$2.6 Million Paid By Farmers And Ranchers Allegedly Embezzled From Beef Council
Federal authorities have launched an investigation into the alleged embezzlement of $2.6 million from an Oklahoma nonprofit board that promotes the beef industry. An investigation by Harvest Public Media and StateImpact Oklahoma shows the money came from a mandatory government program funded by farmers and ranchers.
The Oklahoma Beef Council is part of a national group funded by a mandatory one-dollar per-head checkoff fee paid each time farmers and ranchers sell an animal.
The council kept the alleged embezzlement under wraps until an inquiry made by Harvest and StateImpact. While criminal charges have not been filed, the council has filed a lawsuit to recover money from its former accounting and compliance manager. The national beef board takes in about $80 million a year with little federal oversight, which has angered some farmers and ranchers like Mike Callicrate. He says news of the embezzlement didn’t surprise him because of the beef board’s “veil of secrecy.”
"It just adds to the suspicion that I think a lot of cattlemen have that that are dollars are not being utilized in a way that actually benefits the cowboy that's paying," Callicrate says.

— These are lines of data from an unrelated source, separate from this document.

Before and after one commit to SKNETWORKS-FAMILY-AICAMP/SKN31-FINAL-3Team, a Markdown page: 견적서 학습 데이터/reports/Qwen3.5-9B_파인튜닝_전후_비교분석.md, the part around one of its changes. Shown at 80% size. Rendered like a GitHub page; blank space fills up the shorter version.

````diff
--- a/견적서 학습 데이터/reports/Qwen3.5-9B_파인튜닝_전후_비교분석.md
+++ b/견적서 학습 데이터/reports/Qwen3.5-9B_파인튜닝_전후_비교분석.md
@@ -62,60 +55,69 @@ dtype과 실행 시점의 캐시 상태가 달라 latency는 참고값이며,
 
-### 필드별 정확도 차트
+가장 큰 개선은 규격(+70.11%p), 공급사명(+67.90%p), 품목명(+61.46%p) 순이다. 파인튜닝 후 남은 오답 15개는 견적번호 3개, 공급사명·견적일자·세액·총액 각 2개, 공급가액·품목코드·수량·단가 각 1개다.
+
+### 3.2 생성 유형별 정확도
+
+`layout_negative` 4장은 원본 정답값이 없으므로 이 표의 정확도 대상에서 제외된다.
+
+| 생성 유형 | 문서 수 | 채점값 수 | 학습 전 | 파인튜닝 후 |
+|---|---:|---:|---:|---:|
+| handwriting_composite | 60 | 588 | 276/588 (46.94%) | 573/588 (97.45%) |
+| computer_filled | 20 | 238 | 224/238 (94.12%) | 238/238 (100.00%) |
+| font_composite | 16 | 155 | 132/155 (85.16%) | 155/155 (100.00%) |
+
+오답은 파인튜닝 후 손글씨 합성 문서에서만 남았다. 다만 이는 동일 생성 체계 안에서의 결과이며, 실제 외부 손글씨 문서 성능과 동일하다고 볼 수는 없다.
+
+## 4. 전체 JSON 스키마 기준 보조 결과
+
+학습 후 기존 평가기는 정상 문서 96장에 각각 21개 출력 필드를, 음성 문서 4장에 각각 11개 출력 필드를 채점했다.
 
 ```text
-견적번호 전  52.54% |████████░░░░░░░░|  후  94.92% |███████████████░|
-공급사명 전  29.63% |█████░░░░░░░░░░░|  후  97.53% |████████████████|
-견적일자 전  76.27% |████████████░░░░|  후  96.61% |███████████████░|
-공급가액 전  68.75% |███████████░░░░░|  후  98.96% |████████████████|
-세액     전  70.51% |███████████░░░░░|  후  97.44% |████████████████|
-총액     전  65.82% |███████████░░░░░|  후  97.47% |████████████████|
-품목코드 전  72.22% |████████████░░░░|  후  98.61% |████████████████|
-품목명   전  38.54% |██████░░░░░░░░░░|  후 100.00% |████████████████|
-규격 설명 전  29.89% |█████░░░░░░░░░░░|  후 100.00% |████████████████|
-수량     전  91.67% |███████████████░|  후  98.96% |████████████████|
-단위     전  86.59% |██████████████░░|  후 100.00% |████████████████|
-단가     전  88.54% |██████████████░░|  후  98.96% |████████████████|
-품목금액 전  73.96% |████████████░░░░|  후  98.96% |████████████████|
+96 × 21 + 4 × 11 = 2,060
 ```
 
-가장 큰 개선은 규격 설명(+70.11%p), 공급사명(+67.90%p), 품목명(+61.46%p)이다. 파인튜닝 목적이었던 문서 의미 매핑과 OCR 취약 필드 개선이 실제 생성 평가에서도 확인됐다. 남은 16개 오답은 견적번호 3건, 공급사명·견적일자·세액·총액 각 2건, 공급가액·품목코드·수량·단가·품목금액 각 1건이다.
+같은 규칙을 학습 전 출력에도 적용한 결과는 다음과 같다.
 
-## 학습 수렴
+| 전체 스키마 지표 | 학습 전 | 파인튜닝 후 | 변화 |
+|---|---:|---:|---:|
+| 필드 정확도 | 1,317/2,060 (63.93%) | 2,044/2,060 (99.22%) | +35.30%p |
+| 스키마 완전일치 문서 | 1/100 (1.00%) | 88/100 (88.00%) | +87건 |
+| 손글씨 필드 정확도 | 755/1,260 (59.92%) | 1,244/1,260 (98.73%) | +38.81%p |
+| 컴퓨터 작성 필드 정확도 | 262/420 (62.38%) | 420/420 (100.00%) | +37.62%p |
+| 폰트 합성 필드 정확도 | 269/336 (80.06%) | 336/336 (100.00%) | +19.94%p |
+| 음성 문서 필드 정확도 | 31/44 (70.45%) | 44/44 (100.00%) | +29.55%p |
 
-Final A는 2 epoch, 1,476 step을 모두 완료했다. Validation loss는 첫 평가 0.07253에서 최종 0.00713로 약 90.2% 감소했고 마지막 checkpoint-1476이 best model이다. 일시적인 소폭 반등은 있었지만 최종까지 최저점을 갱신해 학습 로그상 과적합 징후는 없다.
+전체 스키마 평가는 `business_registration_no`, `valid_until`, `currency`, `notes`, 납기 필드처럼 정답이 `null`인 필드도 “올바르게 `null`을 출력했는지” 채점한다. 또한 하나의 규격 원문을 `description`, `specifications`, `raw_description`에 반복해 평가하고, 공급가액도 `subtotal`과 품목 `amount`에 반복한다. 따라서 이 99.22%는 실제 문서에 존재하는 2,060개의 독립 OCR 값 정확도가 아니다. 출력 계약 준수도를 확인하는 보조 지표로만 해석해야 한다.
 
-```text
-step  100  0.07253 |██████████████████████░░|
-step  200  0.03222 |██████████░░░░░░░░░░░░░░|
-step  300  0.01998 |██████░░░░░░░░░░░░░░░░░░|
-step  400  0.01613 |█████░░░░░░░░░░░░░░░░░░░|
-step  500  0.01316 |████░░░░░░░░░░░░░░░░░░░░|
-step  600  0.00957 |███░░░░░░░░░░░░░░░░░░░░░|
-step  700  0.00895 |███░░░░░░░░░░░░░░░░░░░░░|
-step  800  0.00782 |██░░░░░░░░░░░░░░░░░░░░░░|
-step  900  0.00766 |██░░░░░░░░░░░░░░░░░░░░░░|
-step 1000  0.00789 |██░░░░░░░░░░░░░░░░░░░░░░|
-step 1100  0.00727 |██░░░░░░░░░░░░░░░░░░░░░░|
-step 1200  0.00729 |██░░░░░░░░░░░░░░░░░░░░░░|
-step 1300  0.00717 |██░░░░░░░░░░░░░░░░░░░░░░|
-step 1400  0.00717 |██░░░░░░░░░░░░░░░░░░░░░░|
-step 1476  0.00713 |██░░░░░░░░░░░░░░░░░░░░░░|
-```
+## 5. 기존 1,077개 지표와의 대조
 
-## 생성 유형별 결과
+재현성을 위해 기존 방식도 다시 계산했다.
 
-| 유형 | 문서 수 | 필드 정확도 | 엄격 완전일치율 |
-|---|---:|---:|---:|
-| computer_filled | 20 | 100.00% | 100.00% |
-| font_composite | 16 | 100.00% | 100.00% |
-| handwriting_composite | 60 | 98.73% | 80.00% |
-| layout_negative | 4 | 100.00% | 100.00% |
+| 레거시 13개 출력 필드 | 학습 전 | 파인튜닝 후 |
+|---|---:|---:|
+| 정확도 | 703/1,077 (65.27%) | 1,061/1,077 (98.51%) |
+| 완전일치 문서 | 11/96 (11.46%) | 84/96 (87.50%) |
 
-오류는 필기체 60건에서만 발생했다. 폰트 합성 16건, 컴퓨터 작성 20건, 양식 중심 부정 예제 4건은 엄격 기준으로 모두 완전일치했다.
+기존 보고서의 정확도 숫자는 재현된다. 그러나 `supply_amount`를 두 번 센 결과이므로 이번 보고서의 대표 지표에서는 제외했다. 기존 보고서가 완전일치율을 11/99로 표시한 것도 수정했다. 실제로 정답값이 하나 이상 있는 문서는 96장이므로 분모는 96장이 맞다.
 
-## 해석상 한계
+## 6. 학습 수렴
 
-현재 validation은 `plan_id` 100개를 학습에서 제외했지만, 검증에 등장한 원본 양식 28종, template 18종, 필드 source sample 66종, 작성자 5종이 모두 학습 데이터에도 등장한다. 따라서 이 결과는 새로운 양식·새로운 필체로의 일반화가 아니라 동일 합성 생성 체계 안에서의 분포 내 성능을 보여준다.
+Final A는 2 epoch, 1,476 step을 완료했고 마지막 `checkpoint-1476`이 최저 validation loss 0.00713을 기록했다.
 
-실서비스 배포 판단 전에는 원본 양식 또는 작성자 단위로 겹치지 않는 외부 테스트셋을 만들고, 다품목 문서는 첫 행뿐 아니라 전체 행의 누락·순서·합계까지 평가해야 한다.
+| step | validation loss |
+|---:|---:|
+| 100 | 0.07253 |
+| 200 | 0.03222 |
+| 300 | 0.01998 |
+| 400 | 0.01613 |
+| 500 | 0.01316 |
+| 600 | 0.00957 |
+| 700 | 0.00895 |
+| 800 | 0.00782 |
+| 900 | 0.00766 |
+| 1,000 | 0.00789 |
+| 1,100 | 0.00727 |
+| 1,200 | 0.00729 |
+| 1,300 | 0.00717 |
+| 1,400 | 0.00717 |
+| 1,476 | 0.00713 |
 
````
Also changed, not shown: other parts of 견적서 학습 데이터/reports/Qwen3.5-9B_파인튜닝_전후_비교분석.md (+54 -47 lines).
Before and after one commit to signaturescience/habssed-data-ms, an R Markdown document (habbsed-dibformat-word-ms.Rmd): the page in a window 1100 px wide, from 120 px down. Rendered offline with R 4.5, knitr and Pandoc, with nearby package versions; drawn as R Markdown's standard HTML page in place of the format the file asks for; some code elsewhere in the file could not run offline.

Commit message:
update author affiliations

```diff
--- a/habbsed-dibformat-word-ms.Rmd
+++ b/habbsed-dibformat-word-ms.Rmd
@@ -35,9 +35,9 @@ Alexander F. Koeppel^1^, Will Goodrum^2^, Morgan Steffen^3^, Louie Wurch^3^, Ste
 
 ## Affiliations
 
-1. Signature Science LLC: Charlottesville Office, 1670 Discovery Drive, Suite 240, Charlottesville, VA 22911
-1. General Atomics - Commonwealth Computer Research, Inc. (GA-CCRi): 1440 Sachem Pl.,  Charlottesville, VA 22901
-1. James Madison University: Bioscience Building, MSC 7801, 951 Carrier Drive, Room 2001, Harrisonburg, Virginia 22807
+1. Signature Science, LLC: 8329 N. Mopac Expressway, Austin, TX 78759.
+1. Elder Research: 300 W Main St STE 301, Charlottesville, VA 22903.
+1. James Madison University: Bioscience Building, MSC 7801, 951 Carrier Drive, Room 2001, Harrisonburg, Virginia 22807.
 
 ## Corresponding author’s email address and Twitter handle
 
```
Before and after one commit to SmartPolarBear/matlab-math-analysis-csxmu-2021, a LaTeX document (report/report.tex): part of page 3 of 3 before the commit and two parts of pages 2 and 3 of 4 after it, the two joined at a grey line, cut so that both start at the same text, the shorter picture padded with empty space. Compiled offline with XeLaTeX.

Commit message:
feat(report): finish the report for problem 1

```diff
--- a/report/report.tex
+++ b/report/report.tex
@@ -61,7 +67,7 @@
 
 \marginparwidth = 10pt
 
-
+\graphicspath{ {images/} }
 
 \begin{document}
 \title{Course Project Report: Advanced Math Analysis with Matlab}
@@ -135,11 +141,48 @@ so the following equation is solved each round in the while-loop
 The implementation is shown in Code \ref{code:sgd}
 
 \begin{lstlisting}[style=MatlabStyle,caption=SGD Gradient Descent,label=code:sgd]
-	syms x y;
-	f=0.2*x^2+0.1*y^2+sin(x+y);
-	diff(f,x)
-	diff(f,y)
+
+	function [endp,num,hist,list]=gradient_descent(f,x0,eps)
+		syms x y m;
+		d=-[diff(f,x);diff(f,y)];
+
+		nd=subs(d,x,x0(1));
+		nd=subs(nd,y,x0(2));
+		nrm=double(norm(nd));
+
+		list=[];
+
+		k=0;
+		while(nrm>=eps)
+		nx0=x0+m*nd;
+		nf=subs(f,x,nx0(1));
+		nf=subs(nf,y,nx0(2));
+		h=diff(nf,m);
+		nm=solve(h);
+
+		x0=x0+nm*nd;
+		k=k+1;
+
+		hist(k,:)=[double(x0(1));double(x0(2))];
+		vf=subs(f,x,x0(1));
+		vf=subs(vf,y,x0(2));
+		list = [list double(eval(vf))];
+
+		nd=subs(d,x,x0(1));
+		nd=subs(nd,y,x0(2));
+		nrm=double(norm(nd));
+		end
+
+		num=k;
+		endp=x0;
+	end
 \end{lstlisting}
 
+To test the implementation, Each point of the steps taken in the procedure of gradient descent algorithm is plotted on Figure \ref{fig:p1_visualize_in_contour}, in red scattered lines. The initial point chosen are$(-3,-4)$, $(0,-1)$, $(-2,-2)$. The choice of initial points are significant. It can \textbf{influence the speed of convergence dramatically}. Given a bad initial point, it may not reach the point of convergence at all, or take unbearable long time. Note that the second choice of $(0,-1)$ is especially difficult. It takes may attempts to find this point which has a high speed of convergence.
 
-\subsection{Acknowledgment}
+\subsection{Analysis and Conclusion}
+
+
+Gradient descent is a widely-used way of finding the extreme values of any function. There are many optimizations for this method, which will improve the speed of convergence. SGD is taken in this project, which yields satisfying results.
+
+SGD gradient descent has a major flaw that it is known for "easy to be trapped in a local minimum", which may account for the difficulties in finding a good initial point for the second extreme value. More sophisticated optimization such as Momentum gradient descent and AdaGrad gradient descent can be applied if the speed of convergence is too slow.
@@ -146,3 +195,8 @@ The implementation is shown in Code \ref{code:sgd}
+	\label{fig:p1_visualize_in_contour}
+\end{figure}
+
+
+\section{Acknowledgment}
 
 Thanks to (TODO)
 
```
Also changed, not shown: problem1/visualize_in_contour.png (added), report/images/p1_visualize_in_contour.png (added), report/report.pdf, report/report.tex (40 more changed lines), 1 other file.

The Oklahoma Beef Council refused a request for an interview. In a statement, it said it was cooperating with federal investigators and had strengthened its accounting practices.